» Activity: Every line of the records that holds the word "true" should be copied out.

━━ Data shown ━━

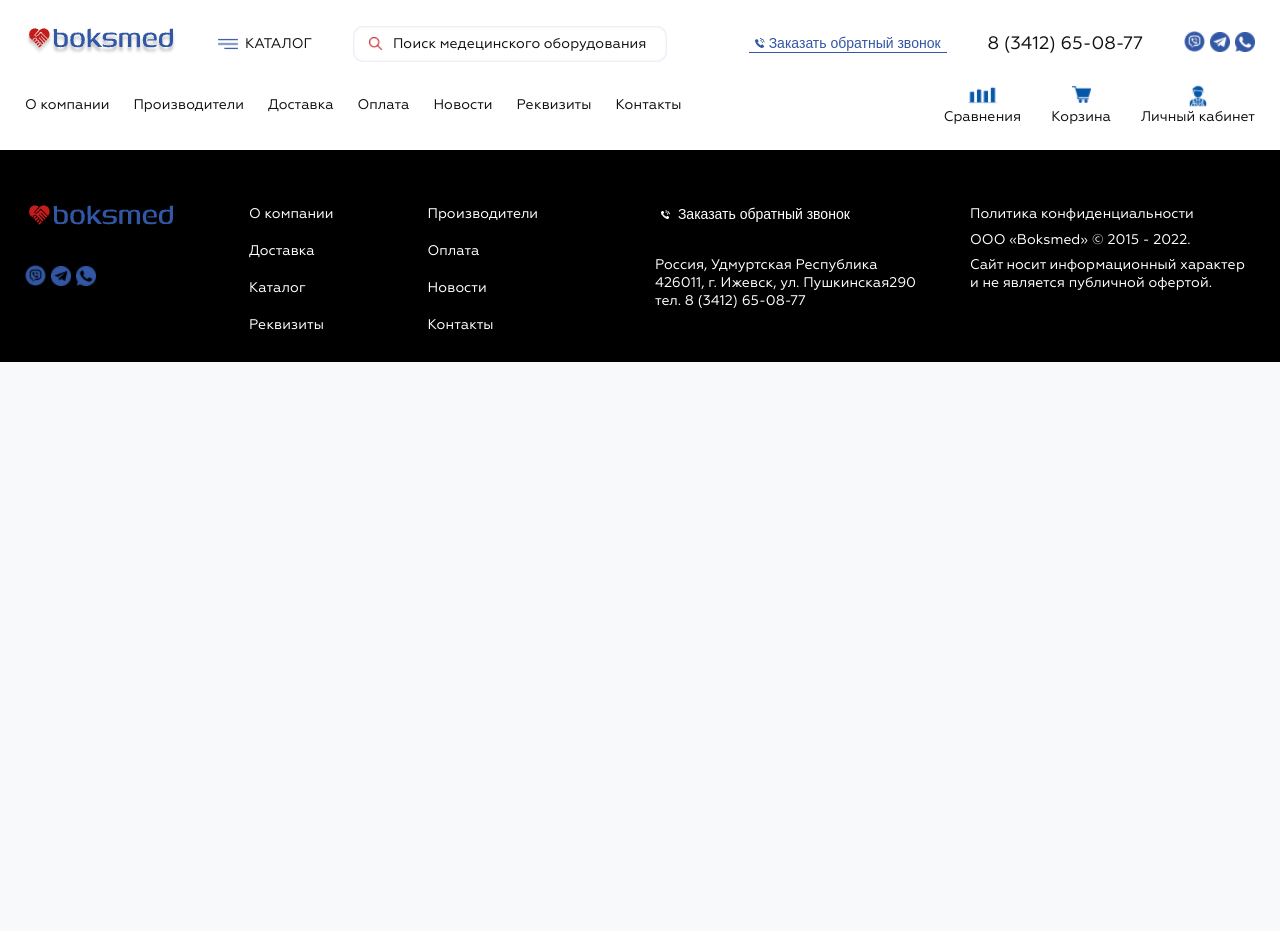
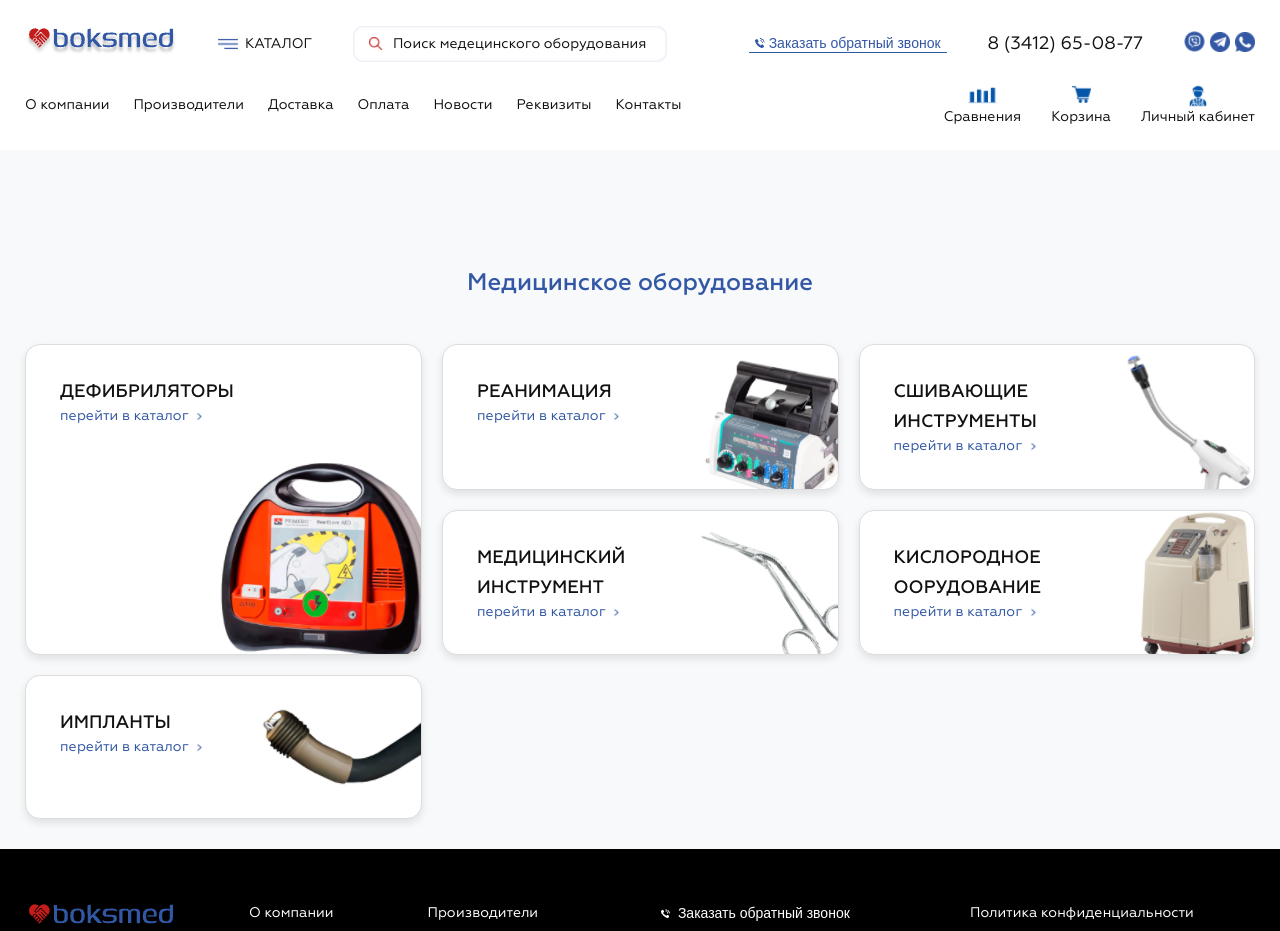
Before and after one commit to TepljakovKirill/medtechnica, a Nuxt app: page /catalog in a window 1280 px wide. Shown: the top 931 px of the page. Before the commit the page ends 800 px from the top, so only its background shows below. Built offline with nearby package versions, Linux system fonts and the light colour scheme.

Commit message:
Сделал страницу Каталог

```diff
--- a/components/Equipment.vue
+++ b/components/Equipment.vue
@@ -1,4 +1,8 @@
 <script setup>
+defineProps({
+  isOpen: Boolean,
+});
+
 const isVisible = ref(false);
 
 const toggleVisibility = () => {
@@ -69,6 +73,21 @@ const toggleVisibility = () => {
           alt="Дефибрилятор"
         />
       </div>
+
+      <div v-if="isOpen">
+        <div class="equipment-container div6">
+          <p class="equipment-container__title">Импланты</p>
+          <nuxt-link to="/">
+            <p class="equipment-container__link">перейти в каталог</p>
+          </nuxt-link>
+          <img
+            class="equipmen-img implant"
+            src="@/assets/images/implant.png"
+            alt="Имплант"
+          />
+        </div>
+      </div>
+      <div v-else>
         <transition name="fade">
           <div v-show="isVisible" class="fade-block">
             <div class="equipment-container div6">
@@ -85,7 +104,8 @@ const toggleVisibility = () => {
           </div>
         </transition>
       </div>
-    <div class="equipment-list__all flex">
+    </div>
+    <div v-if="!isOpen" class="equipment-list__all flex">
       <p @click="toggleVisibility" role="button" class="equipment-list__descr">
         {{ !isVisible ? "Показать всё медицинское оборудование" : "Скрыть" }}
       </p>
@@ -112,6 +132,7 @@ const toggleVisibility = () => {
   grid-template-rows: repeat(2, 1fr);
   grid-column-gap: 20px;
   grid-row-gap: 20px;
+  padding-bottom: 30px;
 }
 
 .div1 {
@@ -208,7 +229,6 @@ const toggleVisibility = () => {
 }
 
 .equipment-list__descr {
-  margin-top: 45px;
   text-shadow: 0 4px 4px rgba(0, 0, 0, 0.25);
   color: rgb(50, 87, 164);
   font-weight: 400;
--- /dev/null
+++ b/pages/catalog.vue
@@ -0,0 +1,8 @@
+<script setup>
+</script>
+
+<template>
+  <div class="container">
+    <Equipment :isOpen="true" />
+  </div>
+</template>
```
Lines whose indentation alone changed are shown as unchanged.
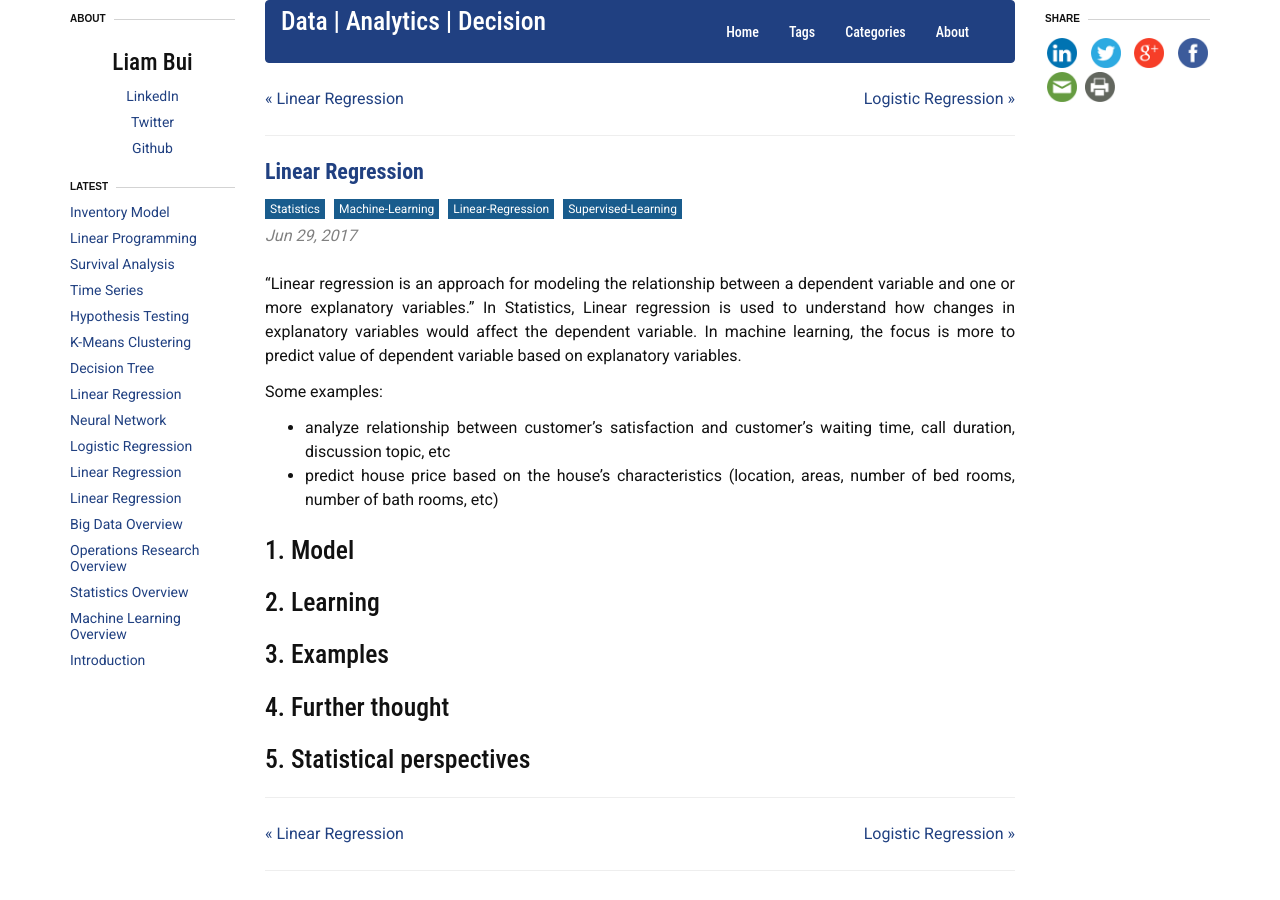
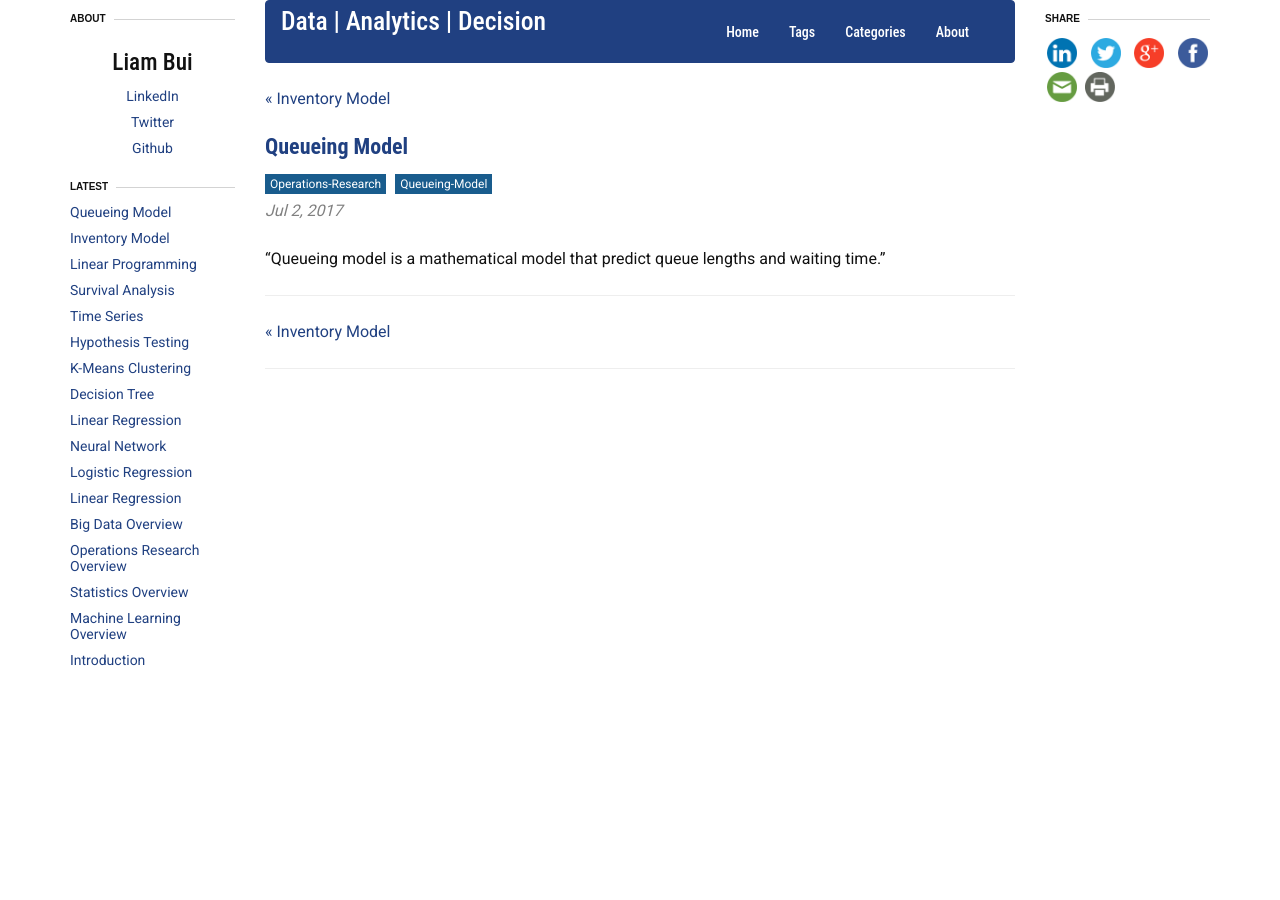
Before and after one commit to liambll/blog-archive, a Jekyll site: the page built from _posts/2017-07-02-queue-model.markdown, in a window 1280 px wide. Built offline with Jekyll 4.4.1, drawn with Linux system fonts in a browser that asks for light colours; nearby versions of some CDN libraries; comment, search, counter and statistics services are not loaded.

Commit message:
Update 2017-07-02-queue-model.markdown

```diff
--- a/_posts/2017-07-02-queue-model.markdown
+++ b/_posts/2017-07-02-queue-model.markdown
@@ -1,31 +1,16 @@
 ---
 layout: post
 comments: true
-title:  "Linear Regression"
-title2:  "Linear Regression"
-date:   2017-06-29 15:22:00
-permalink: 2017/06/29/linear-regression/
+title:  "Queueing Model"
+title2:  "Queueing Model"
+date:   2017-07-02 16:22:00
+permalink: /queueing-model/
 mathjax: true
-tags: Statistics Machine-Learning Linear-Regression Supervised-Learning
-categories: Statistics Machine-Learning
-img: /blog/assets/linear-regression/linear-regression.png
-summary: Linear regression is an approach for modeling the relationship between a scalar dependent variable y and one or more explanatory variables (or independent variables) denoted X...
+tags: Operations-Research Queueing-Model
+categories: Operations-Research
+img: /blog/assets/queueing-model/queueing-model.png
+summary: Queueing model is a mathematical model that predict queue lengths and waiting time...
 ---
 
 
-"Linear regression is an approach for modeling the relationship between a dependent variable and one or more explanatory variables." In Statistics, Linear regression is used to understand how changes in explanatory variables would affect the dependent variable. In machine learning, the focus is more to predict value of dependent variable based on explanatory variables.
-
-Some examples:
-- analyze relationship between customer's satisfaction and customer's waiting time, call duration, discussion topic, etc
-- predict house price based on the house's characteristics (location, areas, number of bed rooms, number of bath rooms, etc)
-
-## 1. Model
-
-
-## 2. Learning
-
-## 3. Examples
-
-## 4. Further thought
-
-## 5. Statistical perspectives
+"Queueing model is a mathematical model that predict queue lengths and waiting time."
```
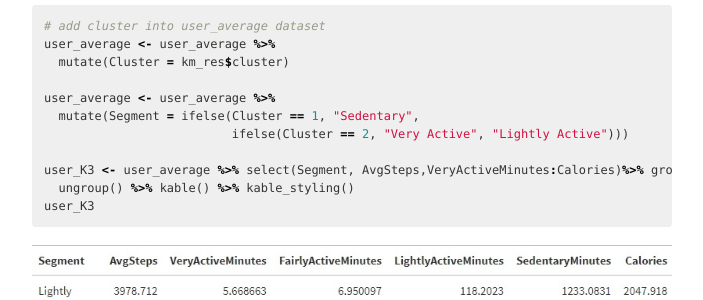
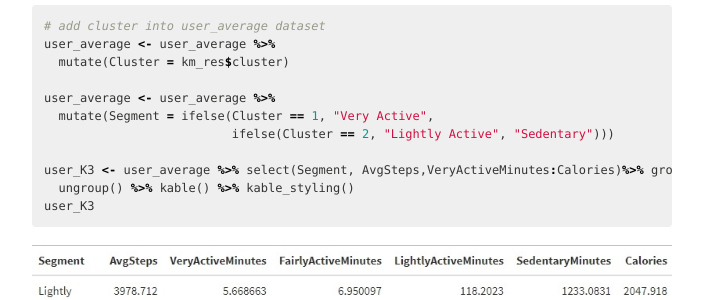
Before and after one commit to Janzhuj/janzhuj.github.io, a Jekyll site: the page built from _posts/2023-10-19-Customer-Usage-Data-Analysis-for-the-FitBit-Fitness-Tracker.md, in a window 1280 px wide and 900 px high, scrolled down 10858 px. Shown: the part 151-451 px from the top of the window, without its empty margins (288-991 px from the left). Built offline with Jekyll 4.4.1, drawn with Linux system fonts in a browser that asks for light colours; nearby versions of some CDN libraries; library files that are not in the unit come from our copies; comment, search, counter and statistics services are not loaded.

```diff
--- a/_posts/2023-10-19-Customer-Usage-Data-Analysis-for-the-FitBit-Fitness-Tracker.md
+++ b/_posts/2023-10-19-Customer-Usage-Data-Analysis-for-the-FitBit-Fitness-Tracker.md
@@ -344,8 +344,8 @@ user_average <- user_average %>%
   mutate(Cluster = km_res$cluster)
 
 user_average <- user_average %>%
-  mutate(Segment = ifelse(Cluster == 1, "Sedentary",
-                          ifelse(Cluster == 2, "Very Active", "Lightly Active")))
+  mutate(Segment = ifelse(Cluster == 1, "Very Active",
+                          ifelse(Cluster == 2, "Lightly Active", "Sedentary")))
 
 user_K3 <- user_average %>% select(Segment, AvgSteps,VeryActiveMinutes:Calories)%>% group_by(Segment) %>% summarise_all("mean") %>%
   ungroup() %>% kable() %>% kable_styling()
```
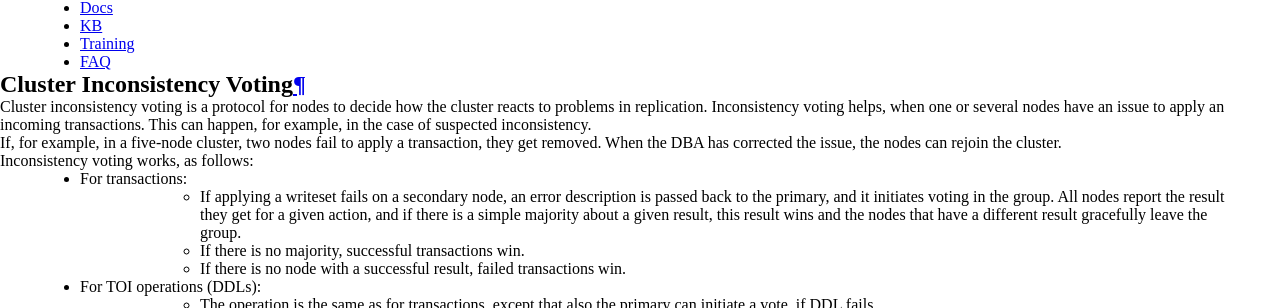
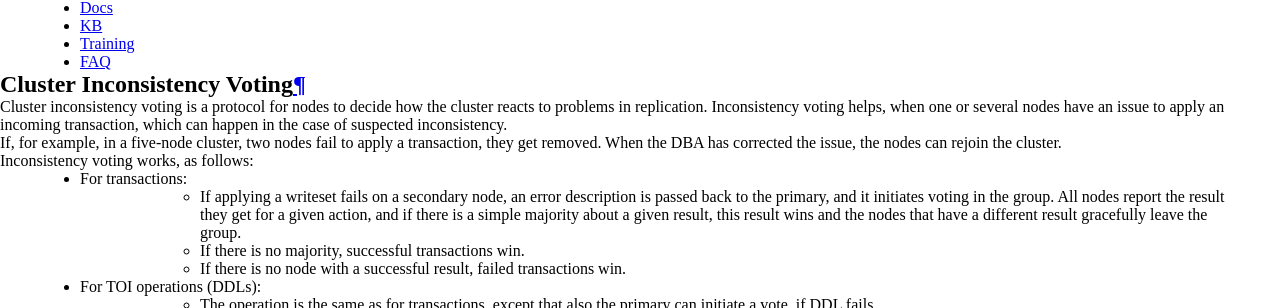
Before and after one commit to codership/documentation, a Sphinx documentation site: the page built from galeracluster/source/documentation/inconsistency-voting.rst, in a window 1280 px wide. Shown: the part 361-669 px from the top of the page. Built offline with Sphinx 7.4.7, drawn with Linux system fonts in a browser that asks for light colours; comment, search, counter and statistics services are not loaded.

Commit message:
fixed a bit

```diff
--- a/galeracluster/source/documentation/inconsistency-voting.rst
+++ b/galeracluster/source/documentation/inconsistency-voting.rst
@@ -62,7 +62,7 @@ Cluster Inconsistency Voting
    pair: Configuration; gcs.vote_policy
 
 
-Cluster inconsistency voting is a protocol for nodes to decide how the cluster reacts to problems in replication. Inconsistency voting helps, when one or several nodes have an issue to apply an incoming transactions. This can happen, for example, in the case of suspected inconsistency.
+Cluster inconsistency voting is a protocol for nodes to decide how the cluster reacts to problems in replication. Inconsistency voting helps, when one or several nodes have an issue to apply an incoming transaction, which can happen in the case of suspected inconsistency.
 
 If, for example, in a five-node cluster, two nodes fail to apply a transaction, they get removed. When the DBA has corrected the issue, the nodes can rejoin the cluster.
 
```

━━━

» Solution to the problem:
+    <Equipment :isOpen="true" />
 comments: true
 mathjax: true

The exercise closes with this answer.